Here we have a contrived explanation as to how although your donation has totally earned your protection from coronavirus, as promised, you nevertheless can still receive coronavirus due to other sins that you have committed. But, look on the bright side - by also losing the merit for your donation, you thereby also received punishment for other sins, and thus without coronavirus and your donation, you would otherwise have received even more punishments! (Confused? You're not the only one. No wonder that Rav Chaim is still having daily minyanim in his home.)

And thus, says Rav Yitzchak, it's totally accurate for Rav Chaim to guarantee that donating to Kupat HaIr will save you from coronavirus. Because it will! Unless you have a sin. In which case you're still better off having a merit that can be traded against that sin's punishment.

So really, giving to Kupat HaIr is no different than having any other merit. And everyone has sins. And so giving to Kupat HaIr is actually no protection whatsoever against coronavirus. Except that it's heretical to say that! Rav Chaim said it is guaranteed to save you!

This is, of course, the perfect recipe for taking advantage of people with false promises. In fact, it's eerily like the description of the false prophets who brought about the corruption of the Jewish People and the Destruction of the Temple. They would make prophesies to people, and when the prophesies did not come true, they would contrive an explanation to account for it. There are countless people who are taken advantage of by such deceptions. And, of course, on a national level, it's essentially the same as the deception that the Torah study of charedi yeshivos (and nobody else!) brings critical protection from military threats.

It doesn't really make a difference if Rav Yitzchak is accurately reporting his father's position. Rav Yitzchak himself, as the son of Rav Chaim, is certainly part of the Daas Torah system, the system that is trumpeted as the Ultimate Authority by Mishpacha and Ami and Agudas Yisrael and ArtScroll.
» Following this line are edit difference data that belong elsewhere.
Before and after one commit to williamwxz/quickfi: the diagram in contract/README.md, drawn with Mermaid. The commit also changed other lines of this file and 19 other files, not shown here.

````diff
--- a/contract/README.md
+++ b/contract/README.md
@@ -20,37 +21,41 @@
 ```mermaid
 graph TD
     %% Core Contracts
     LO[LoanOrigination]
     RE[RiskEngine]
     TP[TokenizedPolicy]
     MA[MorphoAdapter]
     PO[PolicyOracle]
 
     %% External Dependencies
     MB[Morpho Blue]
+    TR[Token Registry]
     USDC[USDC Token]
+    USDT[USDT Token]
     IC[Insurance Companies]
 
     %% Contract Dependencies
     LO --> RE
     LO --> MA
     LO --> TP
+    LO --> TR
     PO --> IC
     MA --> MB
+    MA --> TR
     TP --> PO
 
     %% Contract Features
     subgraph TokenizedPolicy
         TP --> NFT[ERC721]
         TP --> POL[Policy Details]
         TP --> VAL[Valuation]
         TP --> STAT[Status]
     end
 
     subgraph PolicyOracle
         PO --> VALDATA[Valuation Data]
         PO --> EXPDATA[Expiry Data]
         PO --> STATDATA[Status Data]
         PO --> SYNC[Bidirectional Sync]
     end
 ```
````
And here we have the system preying upon people's fear of corona to offer false promises of safety, with the threat of stigmatization and delegitimization if anyone questions these promises - despite the fact that the "saints" offering these promises are the very people whose badly mistaken promises caused the broad spread of coronavirus in the first place! אלה אלהיך ישראל.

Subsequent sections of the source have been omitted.